Nostalgia Sunday – Hannuka like it used to be
We lit the menorah with candles from Israel that came in a box decorated with some young fellows who became part of the family, meaning that, as the years wore on, one barely noticed that they were weird-looking and awkward – just happy to see them again.
We ate latkes, deep fried and slathered in sour cream and applesauce. We were given hannuka gelt, in both chocolate and coin form, and gambled it away playing dreidel. Yes, here and there an elderly relative would try to get us to play for walnuts, as they did in the olden days, but we were hard-nosed little capitalists and stuck with the legal tender.
There were none of these new-fangled conceptual art menorahs, like this one here, called Hanukit. Just plain old cast metal hannukiyot.

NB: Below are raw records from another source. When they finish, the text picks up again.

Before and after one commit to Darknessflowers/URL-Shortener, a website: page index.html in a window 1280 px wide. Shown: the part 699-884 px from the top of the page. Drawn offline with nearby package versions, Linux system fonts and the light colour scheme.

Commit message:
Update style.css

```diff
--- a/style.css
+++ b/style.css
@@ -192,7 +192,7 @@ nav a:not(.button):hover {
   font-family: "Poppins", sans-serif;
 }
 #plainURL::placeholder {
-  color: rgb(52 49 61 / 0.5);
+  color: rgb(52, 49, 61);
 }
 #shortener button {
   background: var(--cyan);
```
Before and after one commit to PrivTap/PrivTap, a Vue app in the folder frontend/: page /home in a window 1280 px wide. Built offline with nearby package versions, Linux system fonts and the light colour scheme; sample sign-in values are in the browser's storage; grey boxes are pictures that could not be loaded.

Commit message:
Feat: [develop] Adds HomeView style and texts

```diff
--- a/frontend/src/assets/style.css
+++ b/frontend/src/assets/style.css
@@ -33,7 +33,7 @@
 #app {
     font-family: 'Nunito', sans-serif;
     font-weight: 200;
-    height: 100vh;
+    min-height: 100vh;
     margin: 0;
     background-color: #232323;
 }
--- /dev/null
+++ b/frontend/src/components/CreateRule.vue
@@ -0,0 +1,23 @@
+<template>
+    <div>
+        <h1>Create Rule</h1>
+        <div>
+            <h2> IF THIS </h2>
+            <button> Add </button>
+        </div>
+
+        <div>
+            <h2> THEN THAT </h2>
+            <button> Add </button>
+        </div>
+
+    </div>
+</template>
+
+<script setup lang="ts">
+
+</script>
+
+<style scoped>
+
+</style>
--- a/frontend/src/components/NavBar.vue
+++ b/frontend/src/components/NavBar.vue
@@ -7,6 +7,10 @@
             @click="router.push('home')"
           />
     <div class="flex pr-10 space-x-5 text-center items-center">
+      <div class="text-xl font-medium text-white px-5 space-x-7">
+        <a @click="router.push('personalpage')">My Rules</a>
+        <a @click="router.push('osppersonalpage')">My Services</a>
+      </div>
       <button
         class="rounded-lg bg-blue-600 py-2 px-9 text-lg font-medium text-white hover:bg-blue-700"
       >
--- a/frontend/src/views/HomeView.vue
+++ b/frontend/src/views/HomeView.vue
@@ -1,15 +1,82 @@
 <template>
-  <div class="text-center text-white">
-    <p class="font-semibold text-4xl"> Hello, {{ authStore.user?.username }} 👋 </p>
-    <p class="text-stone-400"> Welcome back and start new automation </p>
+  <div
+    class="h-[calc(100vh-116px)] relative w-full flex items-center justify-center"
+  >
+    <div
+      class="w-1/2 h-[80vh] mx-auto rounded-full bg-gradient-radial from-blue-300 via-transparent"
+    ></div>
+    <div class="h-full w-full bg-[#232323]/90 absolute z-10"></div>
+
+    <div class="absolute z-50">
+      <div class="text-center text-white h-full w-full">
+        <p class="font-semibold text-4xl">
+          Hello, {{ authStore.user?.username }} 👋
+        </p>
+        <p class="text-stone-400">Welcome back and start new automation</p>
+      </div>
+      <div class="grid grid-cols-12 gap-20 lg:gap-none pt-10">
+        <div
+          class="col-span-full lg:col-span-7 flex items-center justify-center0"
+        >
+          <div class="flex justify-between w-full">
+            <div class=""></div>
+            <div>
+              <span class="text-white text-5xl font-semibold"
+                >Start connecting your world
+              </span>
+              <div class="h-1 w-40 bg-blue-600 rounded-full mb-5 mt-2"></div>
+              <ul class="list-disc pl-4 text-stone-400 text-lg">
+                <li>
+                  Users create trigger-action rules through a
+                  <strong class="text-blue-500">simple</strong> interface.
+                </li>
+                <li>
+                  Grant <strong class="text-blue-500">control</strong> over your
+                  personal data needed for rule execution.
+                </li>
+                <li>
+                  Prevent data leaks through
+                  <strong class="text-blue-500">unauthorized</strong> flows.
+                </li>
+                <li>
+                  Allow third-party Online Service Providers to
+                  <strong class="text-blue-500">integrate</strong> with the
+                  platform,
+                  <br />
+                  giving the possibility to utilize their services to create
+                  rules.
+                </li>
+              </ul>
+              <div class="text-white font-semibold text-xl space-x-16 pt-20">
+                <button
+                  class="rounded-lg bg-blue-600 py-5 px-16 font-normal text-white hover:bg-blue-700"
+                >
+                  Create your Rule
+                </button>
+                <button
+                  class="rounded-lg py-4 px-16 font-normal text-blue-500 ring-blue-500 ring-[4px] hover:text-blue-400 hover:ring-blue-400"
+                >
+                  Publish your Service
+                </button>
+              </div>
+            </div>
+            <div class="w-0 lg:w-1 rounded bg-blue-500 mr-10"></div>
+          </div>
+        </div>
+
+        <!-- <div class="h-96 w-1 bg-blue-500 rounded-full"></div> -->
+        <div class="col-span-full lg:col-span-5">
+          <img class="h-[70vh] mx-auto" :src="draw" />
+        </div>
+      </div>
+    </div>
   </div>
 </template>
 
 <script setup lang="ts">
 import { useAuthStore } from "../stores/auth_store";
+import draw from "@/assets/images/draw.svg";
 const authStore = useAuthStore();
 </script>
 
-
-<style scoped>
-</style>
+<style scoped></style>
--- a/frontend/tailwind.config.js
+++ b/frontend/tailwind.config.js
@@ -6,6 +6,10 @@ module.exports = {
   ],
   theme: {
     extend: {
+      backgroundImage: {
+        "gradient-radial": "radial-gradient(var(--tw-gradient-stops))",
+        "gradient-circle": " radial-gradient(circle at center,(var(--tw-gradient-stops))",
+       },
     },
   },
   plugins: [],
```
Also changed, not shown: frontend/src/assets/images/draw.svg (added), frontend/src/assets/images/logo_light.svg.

As the leitmotif of the day, it seems appropriate to explain that the name “Operation Cast Lead” comes from a children’s song by our national poet Haim Nahman Bialik. Translated, it goes: “My teacher gave me a dreidel / A dreidel made of cast lead / Do you know what it’s for? / Do you know what it’s for? / It’s for the hannuka holiday.” And so, they who name military campaigns, in their attempt to be clever, have ruined something lovely; will we ever again be able to sing that song without irony?